### [Problem]
Below are records; how many of their lines contain "version"? Give the number and no other words.

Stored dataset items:
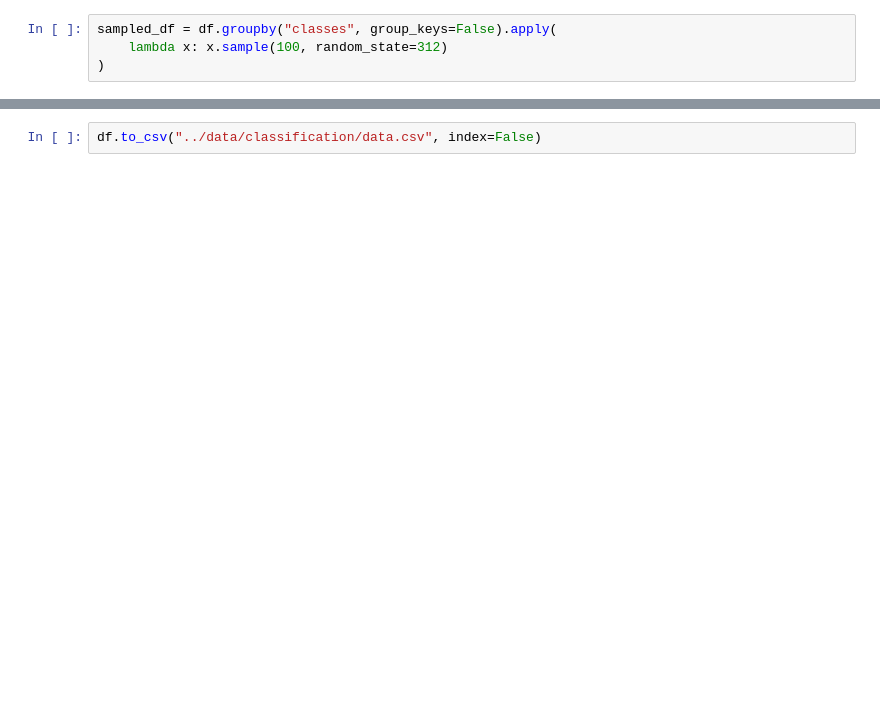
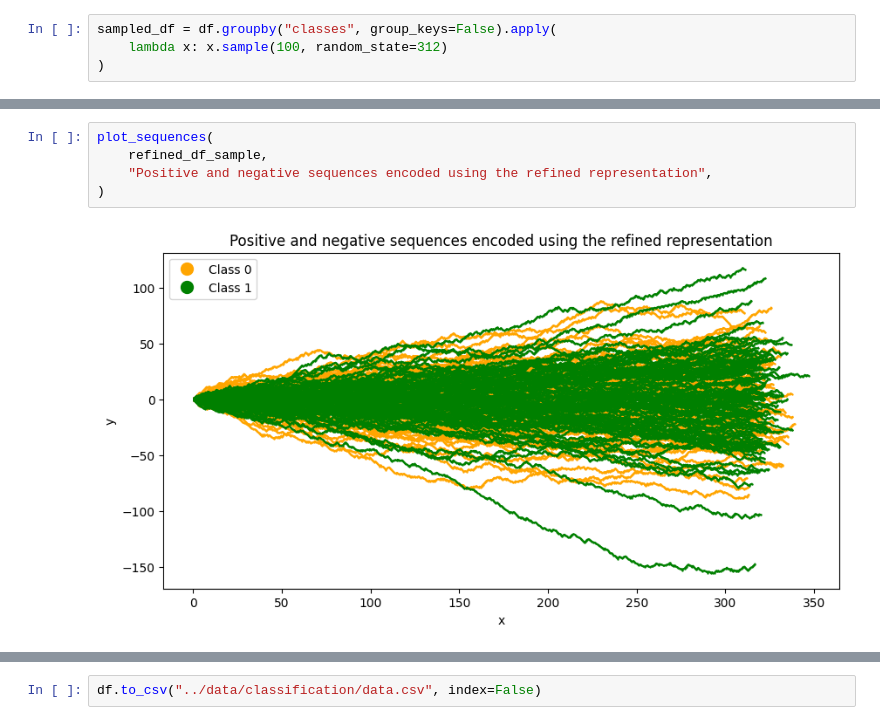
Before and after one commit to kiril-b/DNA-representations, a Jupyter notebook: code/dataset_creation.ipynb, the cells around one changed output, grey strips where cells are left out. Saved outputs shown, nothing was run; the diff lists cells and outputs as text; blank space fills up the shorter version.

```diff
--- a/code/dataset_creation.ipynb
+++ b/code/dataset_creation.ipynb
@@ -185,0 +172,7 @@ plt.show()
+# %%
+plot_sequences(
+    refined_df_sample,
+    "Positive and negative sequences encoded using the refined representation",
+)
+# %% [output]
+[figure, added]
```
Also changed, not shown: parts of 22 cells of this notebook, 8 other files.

...

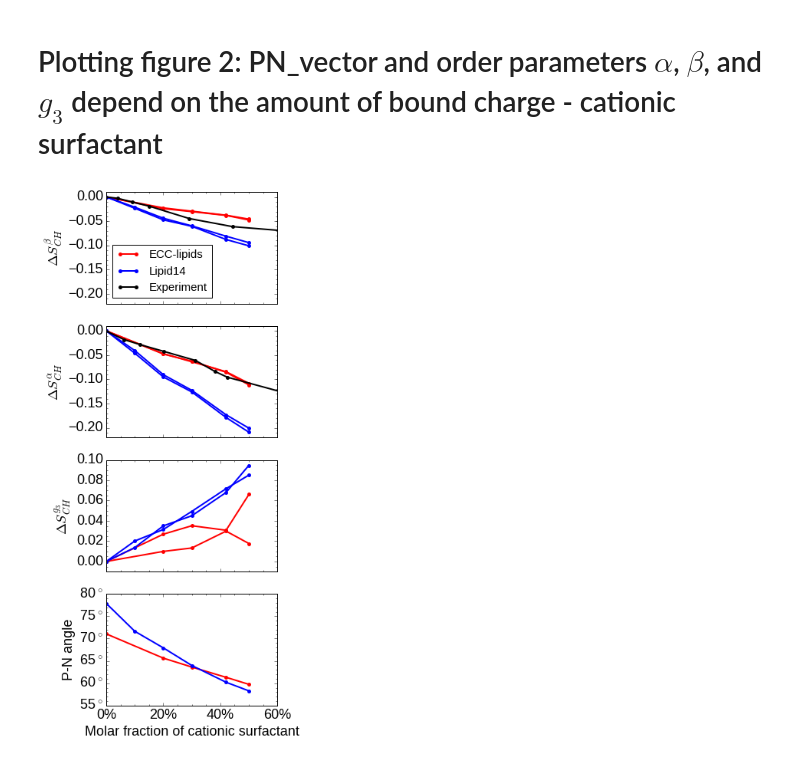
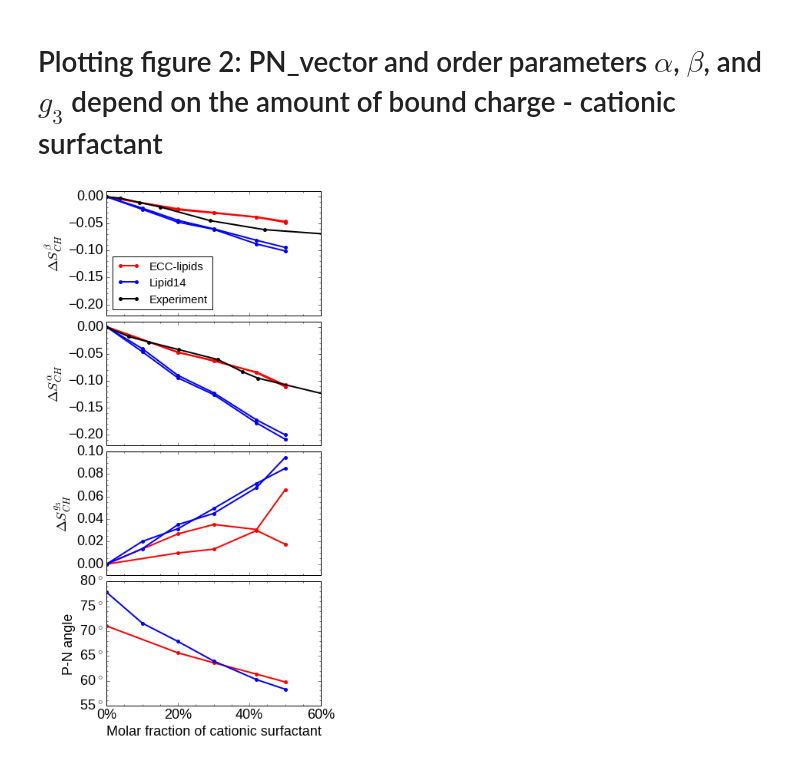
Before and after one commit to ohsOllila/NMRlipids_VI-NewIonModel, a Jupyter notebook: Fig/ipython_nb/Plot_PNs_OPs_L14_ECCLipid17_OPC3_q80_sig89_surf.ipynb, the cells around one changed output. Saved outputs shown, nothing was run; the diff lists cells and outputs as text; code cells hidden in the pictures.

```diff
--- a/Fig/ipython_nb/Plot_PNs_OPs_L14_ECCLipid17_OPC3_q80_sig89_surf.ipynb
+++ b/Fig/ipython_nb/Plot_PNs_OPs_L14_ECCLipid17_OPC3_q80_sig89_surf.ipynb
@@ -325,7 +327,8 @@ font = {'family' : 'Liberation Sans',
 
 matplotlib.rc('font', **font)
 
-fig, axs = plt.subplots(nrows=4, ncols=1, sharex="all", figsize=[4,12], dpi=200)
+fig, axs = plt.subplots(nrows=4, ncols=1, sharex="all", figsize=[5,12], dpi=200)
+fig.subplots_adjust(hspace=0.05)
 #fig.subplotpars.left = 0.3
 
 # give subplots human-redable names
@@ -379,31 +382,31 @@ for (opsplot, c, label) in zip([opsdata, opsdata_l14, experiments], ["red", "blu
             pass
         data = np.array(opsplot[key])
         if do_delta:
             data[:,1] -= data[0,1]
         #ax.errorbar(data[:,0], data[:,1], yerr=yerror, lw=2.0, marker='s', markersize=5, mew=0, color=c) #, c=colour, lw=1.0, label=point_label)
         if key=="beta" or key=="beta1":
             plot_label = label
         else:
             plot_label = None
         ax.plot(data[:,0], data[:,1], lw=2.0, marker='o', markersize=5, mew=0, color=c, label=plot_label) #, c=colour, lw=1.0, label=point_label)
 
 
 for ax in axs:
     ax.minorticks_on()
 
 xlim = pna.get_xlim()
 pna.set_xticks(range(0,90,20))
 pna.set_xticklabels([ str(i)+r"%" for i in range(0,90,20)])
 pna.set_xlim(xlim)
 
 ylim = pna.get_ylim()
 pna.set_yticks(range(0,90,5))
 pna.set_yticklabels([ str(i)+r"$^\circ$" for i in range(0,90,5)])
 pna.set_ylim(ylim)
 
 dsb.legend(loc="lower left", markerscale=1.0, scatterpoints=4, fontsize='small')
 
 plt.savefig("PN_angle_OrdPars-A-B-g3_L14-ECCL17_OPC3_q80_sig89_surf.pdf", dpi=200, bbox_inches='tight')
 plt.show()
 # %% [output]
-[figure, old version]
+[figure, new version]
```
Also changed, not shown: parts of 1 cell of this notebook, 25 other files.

---

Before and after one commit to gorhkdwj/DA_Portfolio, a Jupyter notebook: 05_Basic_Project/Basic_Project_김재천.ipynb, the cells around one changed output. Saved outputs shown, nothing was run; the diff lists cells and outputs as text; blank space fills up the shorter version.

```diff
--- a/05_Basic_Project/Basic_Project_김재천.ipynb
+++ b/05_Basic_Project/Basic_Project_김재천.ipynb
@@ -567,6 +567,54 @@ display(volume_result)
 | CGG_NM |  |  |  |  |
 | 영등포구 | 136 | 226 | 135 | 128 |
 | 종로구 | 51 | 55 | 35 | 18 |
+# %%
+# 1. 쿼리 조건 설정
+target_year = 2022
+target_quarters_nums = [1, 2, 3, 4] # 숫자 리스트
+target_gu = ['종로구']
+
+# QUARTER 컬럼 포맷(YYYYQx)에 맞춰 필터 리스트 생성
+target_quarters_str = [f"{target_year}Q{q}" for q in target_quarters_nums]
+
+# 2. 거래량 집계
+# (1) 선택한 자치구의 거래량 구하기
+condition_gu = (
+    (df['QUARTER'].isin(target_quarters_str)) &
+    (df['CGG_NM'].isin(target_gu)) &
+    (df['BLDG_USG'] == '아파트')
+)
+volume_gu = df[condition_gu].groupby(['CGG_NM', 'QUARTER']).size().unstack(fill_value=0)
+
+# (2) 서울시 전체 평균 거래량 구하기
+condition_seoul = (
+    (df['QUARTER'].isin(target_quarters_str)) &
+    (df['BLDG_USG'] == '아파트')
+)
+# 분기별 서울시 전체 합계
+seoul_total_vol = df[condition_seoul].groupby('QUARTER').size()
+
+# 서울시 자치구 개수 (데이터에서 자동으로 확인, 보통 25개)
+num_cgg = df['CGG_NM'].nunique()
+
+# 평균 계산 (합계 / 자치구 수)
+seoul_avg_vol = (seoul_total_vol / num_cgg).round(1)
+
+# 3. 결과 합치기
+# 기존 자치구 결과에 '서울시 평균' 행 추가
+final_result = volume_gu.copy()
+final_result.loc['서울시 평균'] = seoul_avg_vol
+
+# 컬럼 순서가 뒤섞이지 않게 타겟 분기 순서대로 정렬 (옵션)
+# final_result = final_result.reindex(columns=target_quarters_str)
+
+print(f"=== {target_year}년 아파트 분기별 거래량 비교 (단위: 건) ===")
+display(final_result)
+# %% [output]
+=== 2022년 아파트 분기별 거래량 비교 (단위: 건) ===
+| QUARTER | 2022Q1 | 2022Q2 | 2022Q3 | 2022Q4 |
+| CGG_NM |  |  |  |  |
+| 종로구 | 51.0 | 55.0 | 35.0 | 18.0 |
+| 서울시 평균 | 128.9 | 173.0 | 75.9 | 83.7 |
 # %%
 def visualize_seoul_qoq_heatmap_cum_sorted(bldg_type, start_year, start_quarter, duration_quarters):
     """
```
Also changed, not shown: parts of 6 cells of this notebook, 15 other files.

### [Answer space]
4